Talk about a mind-blowing experience. The Matrix hit theaters over 20 years ago, challenging Thomas Anderson, aka Neo (Keanu Reeves), to take the red pill or the blue pill. The blue pill would cause Neo to forget everything and return to his life without any worry. Taking the red pill, though, would show Neo everything, including the truth about humans living in the Matrix.
The Matrix is the simulated reality that artificially intelligent machines have created while also using human bodies as their energy source. Neo, with the help of Trinity (Carrie-Anne Moss) and Morpheus (Lawrence Fishburne), rebelled against the Matrix. The film spawned three more sequels.
If you do not know what WALL-E stands for, let us help.

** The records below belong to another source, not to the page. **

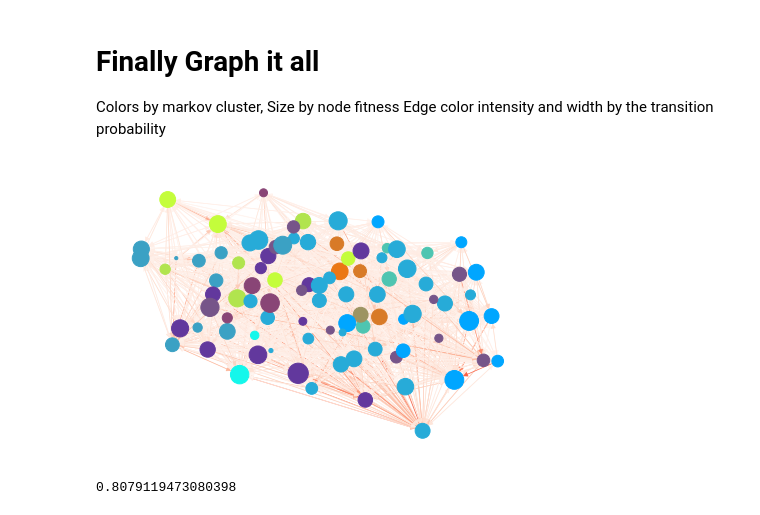
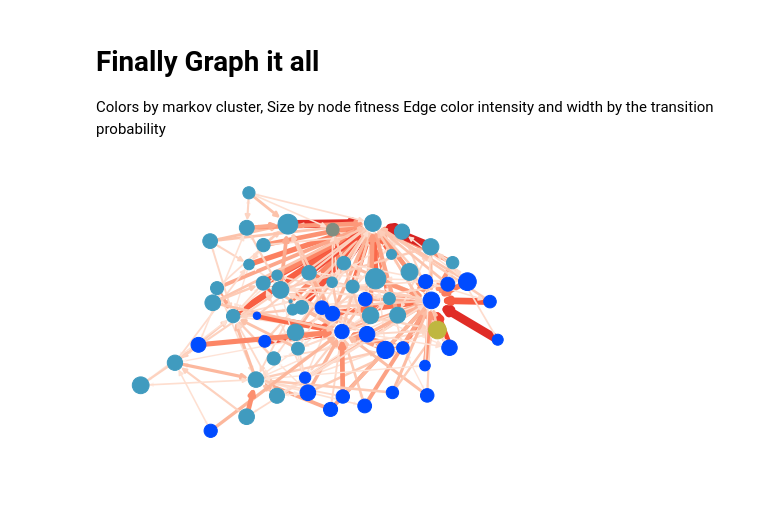
Before and after one commit to adrianapaza/NBA-NKC, a Jupyter notebook: ComputationalModels/Draw_Colored_Graphs.ipynb, the cells around one changed output. Saved outputs shown, nothing was run; the diff lists cells and outputs as text; code cells hidden in the pictures.

```diff
--- a/ComputationalModels/Draw_Colored_Graphs.ipynb
+++ b/ComputationalModels/Draw_Colored_Graphs.ipynb
@@ -17,7 +17,7 @@ from Landscapes import *
 import networkx as nx
 # %%
 #load in transition matrix
-df_transition = pd.read_csv('N-10_K=9_I=6.csv')
+df_transition = pd.read_csv('N-10_K1=3_K2=9_I=20.csv')
 df_transition = df_transition.set_index('Unnamed: 0')#reset index
 Mat = Markov_Clustering(df_transition)
 MarkClsuMatrix = nx.from_numpy_matrix(Mat) #convert to adjacency matrix undirected
@@ -28,7 +28,7 @@ We set noze size by fitness, then color by markov cluster, then set edge weights
 #Set Node attributes by fitness here
 
 ##get the mapping
-df_map = pd.read_csv('N-10_K=9_I=6_mapping.csv')
+df_map = pd.read_csv('N-10_K1=3_K2=9_I=20_mapping.csv')
 #restrict it to maximas
 df_map_restricted = df_map[df_map.Maxima==1]
 #Get the  minima and maxima of the peak fitness to pass values for later colors
@@ -74,6 +77,6 @@ for comp in Components:
 # %%
 #Create a directed graph of the transition matrix
-NewDF = df_transition[df_transition.div(df_transition.sum(axis=1), axis=0)>1/(len(df_transition))]
+NewDF = df_transition[df_transition.div(df_transition.sum(axis=1), axis=0)>5/(len(df_transition))]
 NewDF = NewDF.fillna(0) #replace nas with zeros
 
 #set node size based upon some scaling of the fitness
@@ -116,13 +101,9 @@ Edge color intensity and width by the transition probability
 # %%
 ##Fi
 pos = nx.spring_layout(DiGraph_Transition) #set spring layout
 nx.draw(DiGraph_Transition, pos, node_color=cluster_color_map,
         edgelist=edges, edge_color=weights,
-        width=d['weight']**2, edge_cmap=plt.cm.Reds,
+        width=weights*2, edge_cmap=plt.cm.Reds,
        node_size = list(Size_Fit_Mapping),with_labels=False)
 # %% [output]
-[figure, old version]
+[figure, new version]
-# %%
-d['weight']
-# %% [output]
-0.8079119473080398
```
Also changed, not shown: parts of 3 cells of this notebook.
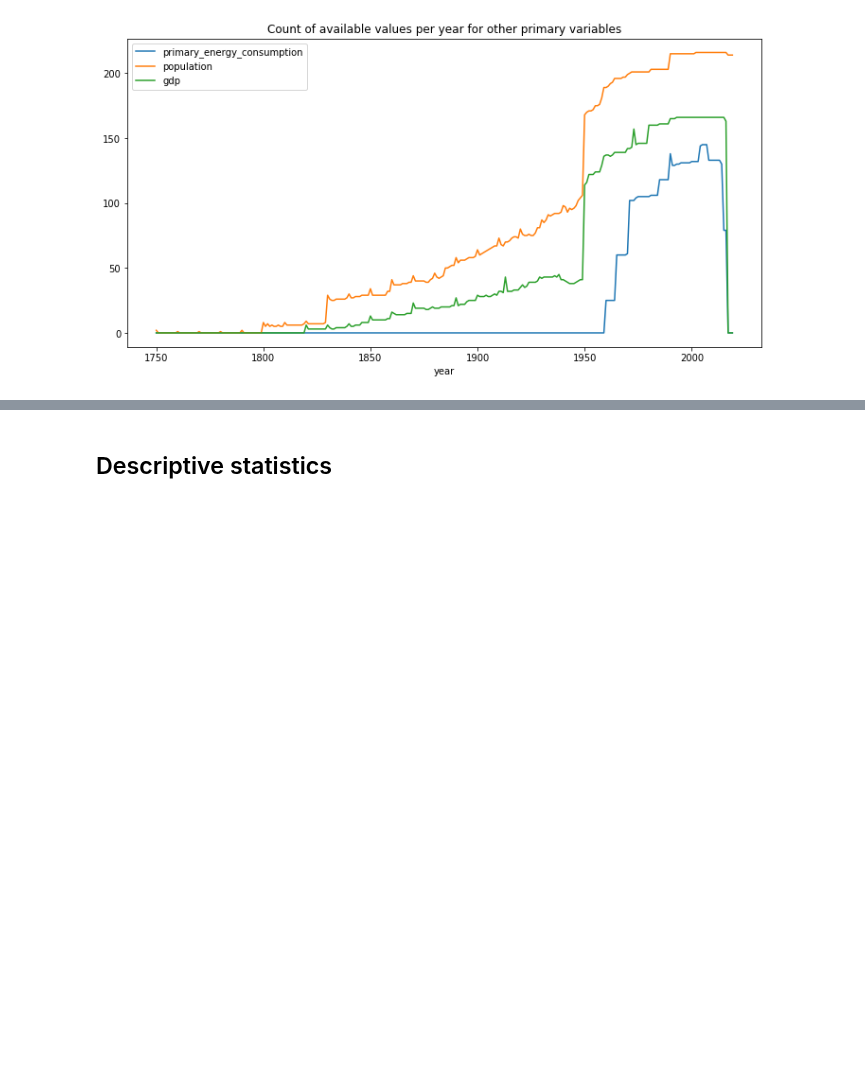
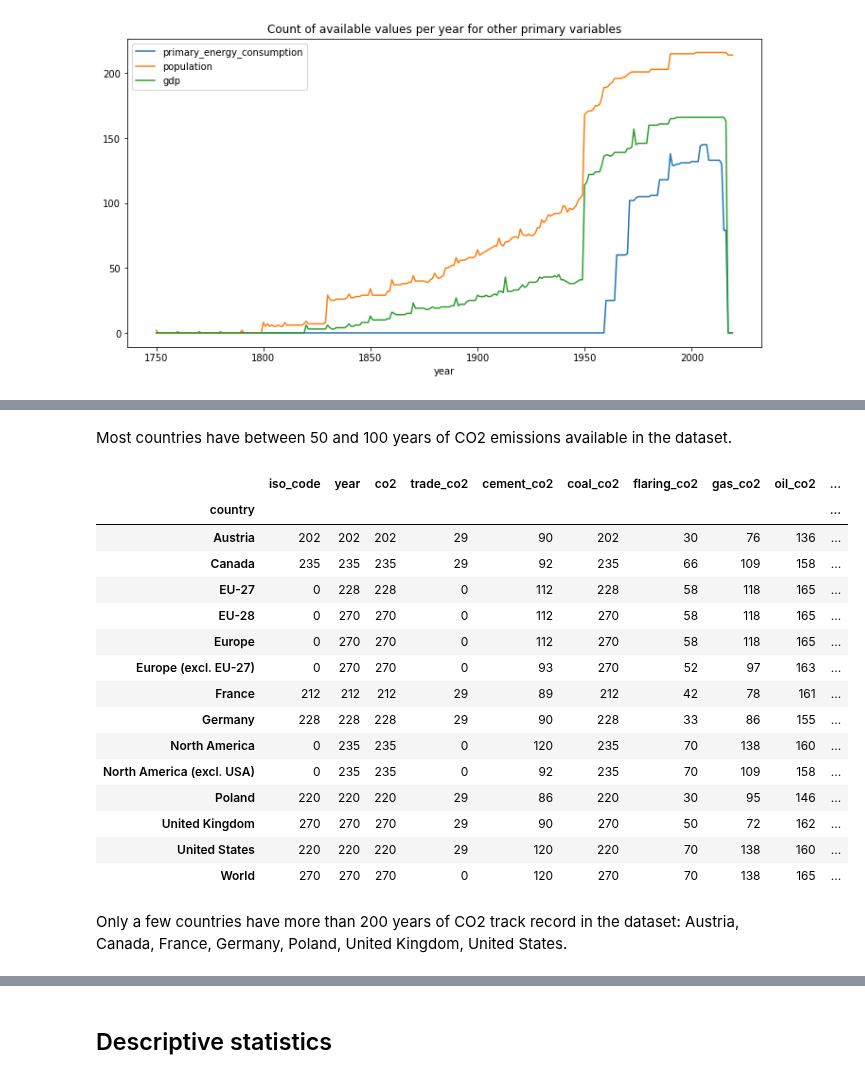
Before and after one commit to OpenGeoScales/ogs-data-exploration, a Jupyter notebook: notebooks/ghg-emissions/owid/owid-data-exploration.ipynb, the cells around one changed output, grey strips where cells are left out. Drawn from its saved outputs; the diff is of its cells as text; code cells hidden in the pictures; blank space fills up the shorter version.

```diff
--- a/notebooks/ghg-emissions/owid/owid-data-exploration.ipynb
+++ b/notebooks/ghg-emissions/owid/owid-data-exploration.ipynb
@@ -308,0 +375,24 @@ by_year[other_primary_variables].plot(figsize=(12,6),
+# %% [markdown]
+Most countries have between 50 and 100 years of CO2 emissions available in the dataset.
+# %%
+# Identifying countries that have more than 200 years of CO2 emissions track record
+by_country.loc[by_country['co2']>200]
+# %% [output]
+|  | iso_code | year | co2 | trade_co2 | cement_co2 | coal_co2 | flaring_co2 | gas_co2 | oil_co2 | ... |
+| country |  |  |  |  |  |  |  |  |  | ... |
+| Austria | 202 | 202 | 202 | 29 | 90 | 202 | 30 | 76 | 136 | ... |
+| Canada | 235 | 235 | 235 | 29 | 92 | 235 | 66 | 109 | 158 | ... |
+| EU-27 | 0 | 228 | 228 | 0 | 112 | 228 | 58 | 118 | 165 | ... |
+| EU-28 | 0 | 270 | 270 | 0 | 112 | 270 | 58 | 118 | 165 | ... |
+| Europe | 0 | 270 | 270 | 0 | 112 | 270 | 58 | 118 | 165 | ... |
+| Europe (excl. EU-27) | 0 | 270 | 270 | 0 | 93 | 270 | 52 | 97 | 163 | ... |
+| France | 212 | 212 | 212 | 29 | 89 | 212 | 42 | 78 | 161 | ... |
+| Germany | 228 | 228 | 228 | 29 | 90 | 228 | 33 | 86 | 155 | ... |
+| North America | 0 | 235 | 235 | 0 | 120 | 235 | 70 | 138 | 160 | ... |
+| North America (excl. USA) | 0 | 235 | 235 | 0 | 92 | 235 | 70 | 109 | 158 | ... |
+| Poland | 220 | 220 | 220 | 29 | 86 | 220 | 30 | 95 | 146 | ... |
+| United Kingdom | 270 | 270 | 270 | 29 | 90 | 270 | 50 | 72 | 162 | ... |
+| United States | 220 | 220 | 220 | 29 | 120 | 220 | 70 | 138 | 160 | ... |
+| World | 270 | 270 | 270 | 0 | 120 | 270 | 70 | 138 | 165 | ... |
+# %% [markdown]
+Only a few countries have more than 200 years of CO2 track record in the dataset: Austria, Canada, France, Germany, Poland, United Kingdom, United States.
```
Also changed, not shown: parts of 17 cells of this notebook.
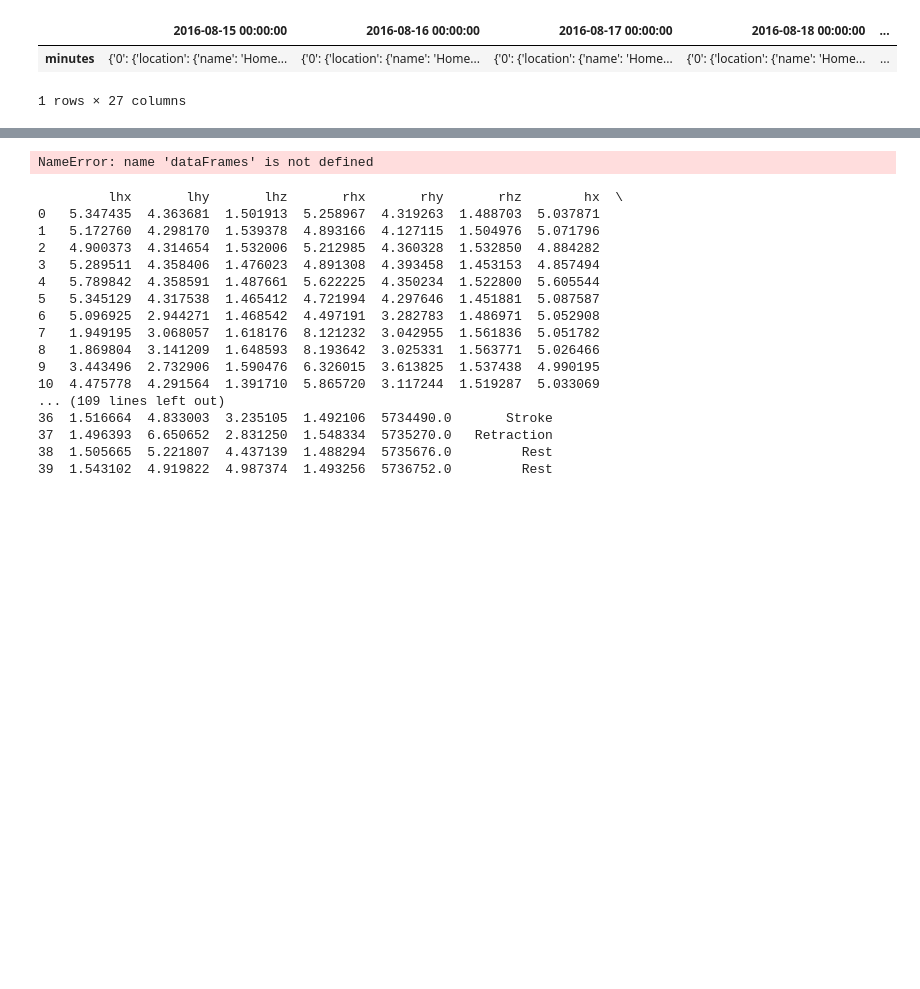
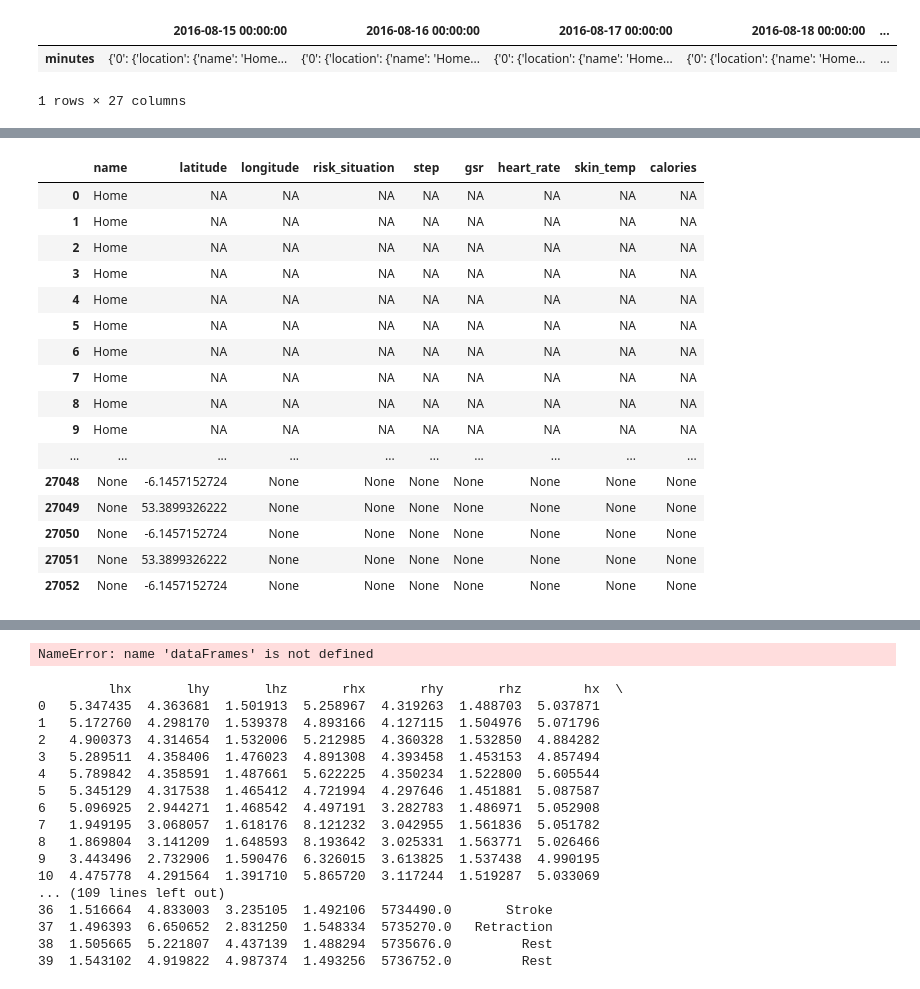
Before and after one commit to Tmehamli/PFE-IA, a Jupyter notebook: Prepare-detection-data.ipynb, the cells around one changed output, grey strips where cells are left out. Cells and saved outputs as stored; diff of their text form; code cells hidden in the pictures; blank space fills up the shorter version.

Commit message:
formalisation data avec bug '710' à corriger

```diff
--- a/Prepare-detection-data.ipynb
+++ b/Prepare-detection-data.ipynb
@@ -62,18 +25,0 @@ df
-# %%
-with open('LSC/full_dataset_annotation.json') as f:
-    data = json.loads(f.read())
-    json_normalize(data['2016-08-15'])
-data = {'name': [], 'latitude': [], 'longitude':[], 'image-id':[]}
-name,lat,lng,img_id = [],[],[],[]
-for date in data:
-    for result in data[date]:
-        if(result !='image-directory'):
-           # print(data['2016-08-15'][result]['0'])
-            #print(result)
-            data['name'].append(data[date][result]['0']['location']['name'])
-            print( data['name'])
-            data['latitude'].append(data[date][result]['0']['location']['latitude'])
-            data['longitude'].append(data[date][result]['0']['location']['longitude'])
-            data['image-id'].append(data[date][result]['0']['image']['image-id'])
-df = pd.DataFrame(data=data)
-df
@@ -85,0 +26,75 @@ dfObj
+# %%
+with open('LSC/full_dataset_annotation.json') as f:
+    data = json.loads(f.read())
+    json_normalize(data['2016-08-15'])
+name,lat,lng,risk_situation,step,gsr,heart_rate,skin_temp,calories = [],[],[],[],[],[],[],[],[]
+for date in data:
+    for result in data[date]:
+        if(result !='image-directory'):
+            for i in range(710):
+                if(len(data[date][result][str(i)]['location']['name']) == 0):
+                    name.append('NA')
+                else:
+                    name.append(data[date][result][str(i)]['location']['name'])
+
+                if(len(data[date][result][str(i)]['location']['latitude']) == 0):
+                    lat.append('NA')
+                else:
+                    lat.append(data[date][result][str(i)]['location']['latitude'])
+
+                if(len(data[date][result][str(i)]['location']['longitude']) == 0):
+                    lng.append('NA')
+                else:
+                    lat.append(data[date][result][str(i)]['location']['longitude'])
+
+                if(data[date][result][str(i)]['image']['risk_situation'] is None):
+                    risk_situation.append('NA')
+                else:
+                    risk_situation.append(data[date][result][str(i)]['image']['risk_situation'])
+
+                if(data[date][result][str(i)]['bodymetrics']['steps'] is None):
+                    step.append('NA')
+                else:
+                    step.append(data[date][result][str(i)]['bodymetrics']['steps'])
+
+                if(data[date][result][str(i)]['bodymetrics']['gsr'] is None):
+                    gsr.append('NA')
+                else:
+                    gsr.append(data[date][result][str(i)]['bodymetrics']['gsr'])
+
+                if(data[date][result][str(i)]['bodymetrics']['heart-rate'] is None):
+                    heart_rate.append('NA')
+                else:
+                    heart_rate.append(data[date][result][str(i)]['bodymetrics']['heart-rate'])
+
+                if(data[date][result][str(i)]['bodymetrics']['skin-temp'] is None):
+                    skin_temp.append('NA')
+                else:
+                    skin_temp.append(data[date][result][str(i)]['bodymetrics']['skin-temp'])
+
+                if(data[date][result][str(i)]['bodymetrics']['calories'] is None):
+                    calories.append('NA')
+                else:
+                    calories.append(data[date][result][str(i)]['bodymetrics']['calories'])
+
+df = pd.DataFrame([name,lat,lng,risk_situation,step,gsr,heart_rate,skin_temp,calories]).T
+df.columns = ["name", "latitude", "longitude", "risk_situation","step","gsr","heart_rate","skin_temp","calories"]
+df
+# %% [output]
+|  | name | latitude | longitude | risk_situation | step | gsr | heart_rate | skin_temp | calories |
+| 0 | Home | NA | NA | NA | NA | NA | NA | NA | NA |
+| 1 | Home | NA | NA | NA | NA | NA | NA | NA | NA |
+| 2 | Home | NA | NA | NA | NA | NA | NA | NA | NA |
+| 3 | Home | NA | NA | NA | NA | NA | NA | NA | NA |
+| 4 | Home | NA | NA | NA | NA | NA | NA | NA | NA |
+| 5 | Home | NA | NA | NA | NA | NA | NA | NA | NA |
+| 6 | Home | NA | NA | NA | NA | NA | NA | NA | NA |
+| 7 | Home | NA | NA | NA | NA | NA | NA | NA | NA |
+| 8 | Home | NA | NA | NA | NA | NA | NA | NA | NA |
+| 9 | Home | NA | NA | NA | NA | NA | NA | NA | NA |
+| ... | ... | ... | ... | ... | ... | ... | ... | ... | ... |
+| 27048 | None | -6.1457152724 | None | None | None | None | None | None | None |
+| 27049 | None | 53.3899326222 | None | None | None | None | None | None | None |
+| 27050 | None | -6.1457152724 | None | None | None | None | None | None | None |
+| 27051 | None | 53.3899326222 | None | None | None | None | None | None | None |
+| 27052 | None | -6.1457152724 | None | None | None | None | None | None | None |
```
Also changed, not shown: parts of 4 cells of this notebook, 1 other file.
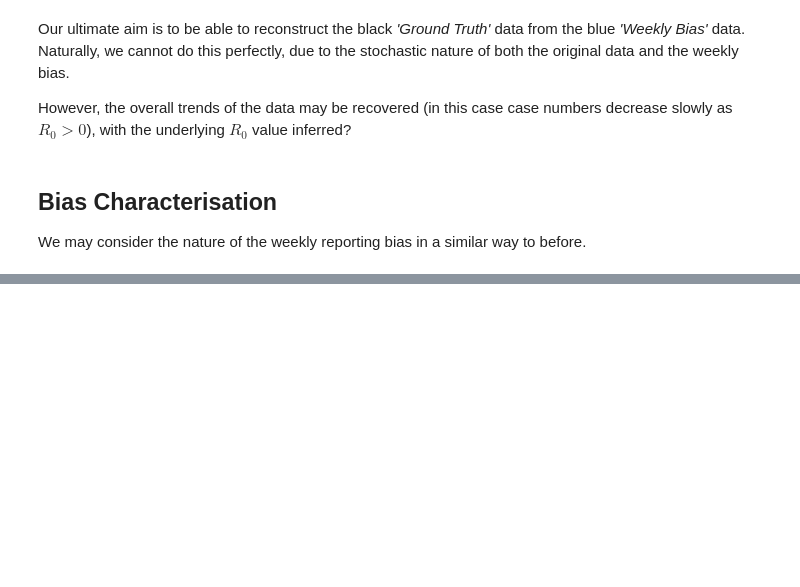
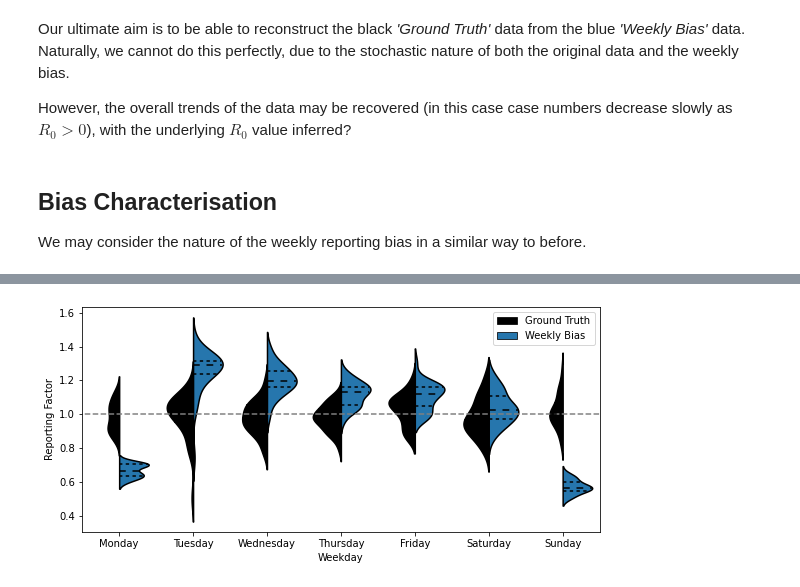
Before and after one commit to KCGallagher/periodic-sampling, a Jupyter notebook: periodic_sampling/synthetic_data.ipynb, the cells around one changed output, grey strips where cells are left out. Saved outputs shown, nothing was run; the diff lists cells and outputs as text; code cells hidden in the pictures; blank space fills up the shorter version.

```diff
--- a/periodic_sampling/synthetic_data.ipynb
+++ b/periodic_sampling/synthetic_data.ipynb
@@ -75,0 +112,15 @@ plt.suptitle(''); plt.tight_layout()
+# %%
+gamma_df['Date'] = gamma_df['Date'].apply(lambda t: datetime.combine(t, datetime.min.time()))
+df = rel_reporting_calc(gamma_df, ['Confirmed', 'Ground Truth'])
+
+fig, axs = plt.subplots(1, figsize=(8,4))
+rel_reporting_violin(df.copy(), ['Ground Truth', 'Confirmed'],  ax=axs, cutoff=2,
+                     colors=['black', 'tab:blue'], labels=["Ground Truth", "Weekly Bias"])
+
+fig.patch.set_facecolor('white')  # Overrides VSCode dark mode default
+plt.xlabel('Weekday'); plt.ylabel("Reporting Factor")
+plt.suptitle(''); plt.tight_layout()
+# plt.savefig("../../images/synthetic_examples/"
+#             + f"gamma_biased_violin_T_{time_steps}_N0_{N_0}.png")
+# %% [output]
+[figure, added]
```
Also changed, not shown: parts of 7 cells of this notebook, 2 other files.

WALL-E is short for Waste Allocation Load Lifter Earth-class. These robots are on Earth to clean up the trash left behind by humans. Although most movies that have to do with artificial intelligence typically have some type of human interaction, this Pixar gem tells the story of one robot who has the ability to think, react, and show emotion as he tries to interact with other robots.
WALL-E is fully content to do the job he was built for – cleaning up Earth. For hundreds of years, he does the same thing over and over, but over this time, he begins to develop a personality and realizes he is a lonely bot. Enter EVE, a robot probe sent to Earth to scan what the planet may have to offer. Sparks fly as WALL-E has found his dream bot.
The Terminator (1984)
James Cameron brought artificial intelligence to life in 1984’s hit film, The Terminator, and in doing so, not only made a massive star out of Arnold Schwarzenegger but probably gave a reason why so many today are very wary of artificial intelligence. Who wants to be hunted down by something that can’t be killed?
Arnie and Cameron showed the world just what could happen with AI if given the opportunity. They can be programmed, but they can also think for themselves. They can be relentless in the pursuit of their end goal.
AI: Artificial Intelligence (2001)
He just wants to be loved and that is how his artificial intelligence is programmed. Steven Spielberg picked up where Stanley Kubrick had wanted to go when Spielberg took on Brian Aldiss’s short story, Super-Toys Last All Summer Long.
The project ended up becoming A.I. Artificial Intelligence, a film about David (Haley Joel Osment), an artificially intelligent boy who is brought into a family to help them with the loss of a son who has contracted a rare disease and is now in suspended animation.
David fills the void for a while, but because of artificial intelligence and a series of circumstances, David decides to take a journey to discover who and what he truly is.
Johnny Depp stars as Will Caster, a computer scientist who becomes the world’s first artificial intelligence specimen after a terrorist group poisons him and is given less than a month to live. His wife, Evelyn (Rebecca Hall), comes up with a way to upload Will’s consciousness into a quantum computer and while his body dies, Will’s mind lives on in the computer.
With Will still able to communicate, he wants to be connected to the internet so he can gain as much knowledge as possible. But is Will truly Will now? When Evelyn realizes that Will can now tap into other humans, she finally realizes Will’s motives may be something else altogether.
The Bicentennial Man (1999)
Leave it up to the late Robin Williams to create a non-violent story about artificial intelligence. But also leave it up to Williams to give some heart and humor to his artificially intelligent robot named Andrew. When we first meet Andrew, he is visually a robot. He comes to the Martin home as a servant, performing housework and any maintenance that is necessary.
As Andrew becomes more familiar with the Martins, he discovers that he has emotions. As time goes on and Andrew’s AI continues to advance, he decides he wants to look like a human and not a robot. Little by little, Andrew finds ways to make this happen until he gets to the point where he wants his creator to replace his artificial fluids with those of humans.
The Bicentennial Man is based on the Isaac Asimov/Robert Silverberg novel, The Positronic Man, and offers a serious look at humanity, love, sex, and mortality, while also offering genuine smiles along the way.